The New York Times reported the next day that Valieva’s drug test found two additional heart medications: Hypoxen and L-carnitine. Those two medications are not forbidden by the WADA, unlike trimetazidine, the second cardiac prescription she tested positive for, and Valieva apparently identified them on a doping control form.
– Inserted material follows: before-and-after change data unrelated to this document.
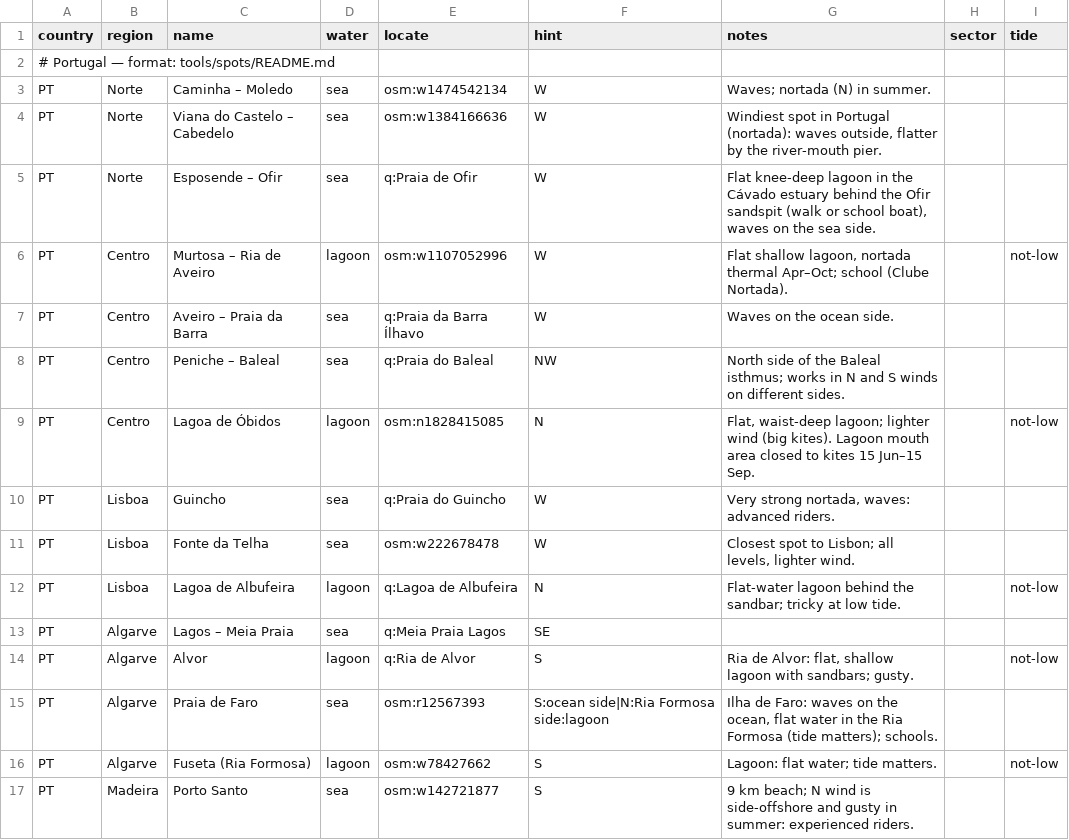
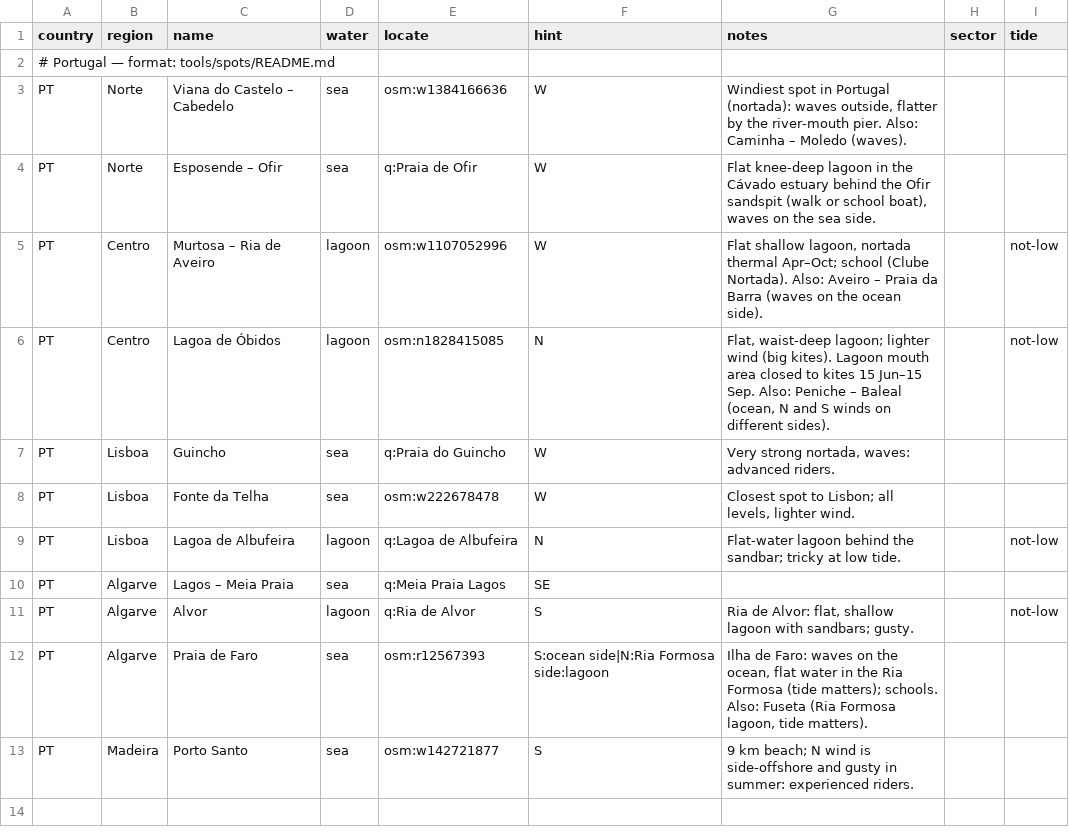
Before and after one commit to benjcvd/wheretokite, a CSV file: tools/spots/PT.csv, drawn as a sheet.

```diff
--- a/tools/spots/PT.csv
+++ b/tools/spots/PT.csv
@@ -2,9 +2,6 @@ country,region,name,water,locate,hint,notes,sector,tide
 # Portugal — format: tools/spots/README.md
-PT,Norte,Caminha – Moledo,sea,osm:w1474542134,W,Waves; nortada (N) in summer.,,
-PT,Norte,Viana do Castelo – Cabedelo,sea,osm:w1384166636,W,"Windiest spot in Portugal (nortada): waves outside, flatter by the river-mouth pier.",,
+PT,Norte,Viana do Castelo – Cabedelo,sea,osm:w1384166636,W,"Windiest spot in Portugal (nortada): waves outside, flatter by the river-mouth pier. Also: Caminha – Moledo (waves).",,
 PT,Norte,Esposende – Ofir,sea,q:Praia de Ofir,W,"Flat knee-deep lagoon in the Cávado estuary behind the Ofir sandspit (walk or school boat), waves on the sea side.",,
-PT,Centro,Murtosa – Ria de Aveiro,lagoon,osm:w1107052996,W,"Flat shallow lagoon, nortada thermal Apr–Oct; school (Clube Nortada).",,not-low
-PT,Centro,Aveiro – Praia da Barra,sea,q:Praia da Barra Ílhavo,W,Waves on the ocean side.,,
-PT,Centro,Peniche – Baleal,sea,q:Praia do Baleal,NW,North side of the Baleal isthmus; works in N and S winds on different sides.,,
-PT,Centro,Lagoa de Óbidos,lagoon,osm:n1828415085,N,"Flat, waist-deep lagoon; lighter wind (big kites). Lagoon mouth area closed to kites 15 Jun–15 Sep.",,not-low
+PT,Centro,Murtosa – Ria de Aveiro,lagoon,osm:w1107052996,W,"Flat shallow lagoon, nortada thermal Apr–Oct; school (Clube Nortada). Also: Aveiro – Praia da Barra (waves on the ocean side).",,not-low
+PT,Centro,Lagoa de Óbidos,lagoon,osm:n1828415085,N,"Flat, waist-deep lagoon; lighter wind (big kites). Lagoon mouth area closed to kites 15 Jun–15 Sep. Also: Peniche – Baleal (ocean, N and S winds on different sides).",,not-low
 PT,Lisboa,Guincho,sea,q:Praia do Guincho,W,"Very strong nortada, waves: advanced riders.",,
@@ -14,4 +11,3 @@ PT,Algarve,Lagos – Meia Praia,sea,q:Meia Praia Lagos,SE,,,
 PT,Algarve,Alvor,lagoon,q:Ria de Alvor,S,"Ria de Alvor: flat, shallow lagoon with sandbars; gusty.",,not-low
-PT,Algarve,Praia de Faro,sea,osm:r12567393,S:ocean side|N:Ria Formosa side:lagoon,"Ilha de Faro: waves on the ocean, flat water in the Ria Formosa (tide matters); schools.",,
-PT,Algarve,Fuseta (Ria Formosa),lagoon,osm:w78427662,S,Lagoon: flat water; tide matters.,,not-low
+PT,Algarve,Praia de Faro,sea,osm:r12567393,S:ocean side|N:Ria Formosa side:lagoon,"Ilha de Faro: waves on the ocean, flat water in the Ria Formosa (tide matters); schools. Also: Fuseta (Ria Formosa lagoon, tide matters).",,
 PT,Madeira,Porto Santo,sea,osm:w142721877,S,9 km beach; N wind is side-offshore and gusty in summer: experienced riders.,,
```
Also changed, not shown: tools/spots/ES.csv, 2 other files.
The “trifecta of chemicals” Valeiva used, according to US Anti-Doping Agency CEO Travis Tygart, “seem to be geared at improving endurance, minimising fatigue, and promoting greater efficiency in using oxygen.” Valieva’s mother believes her daughter took Hypoxen for cardiac “variations,” and Valieva claims she ate her grandfather’s trimetazidine by accident.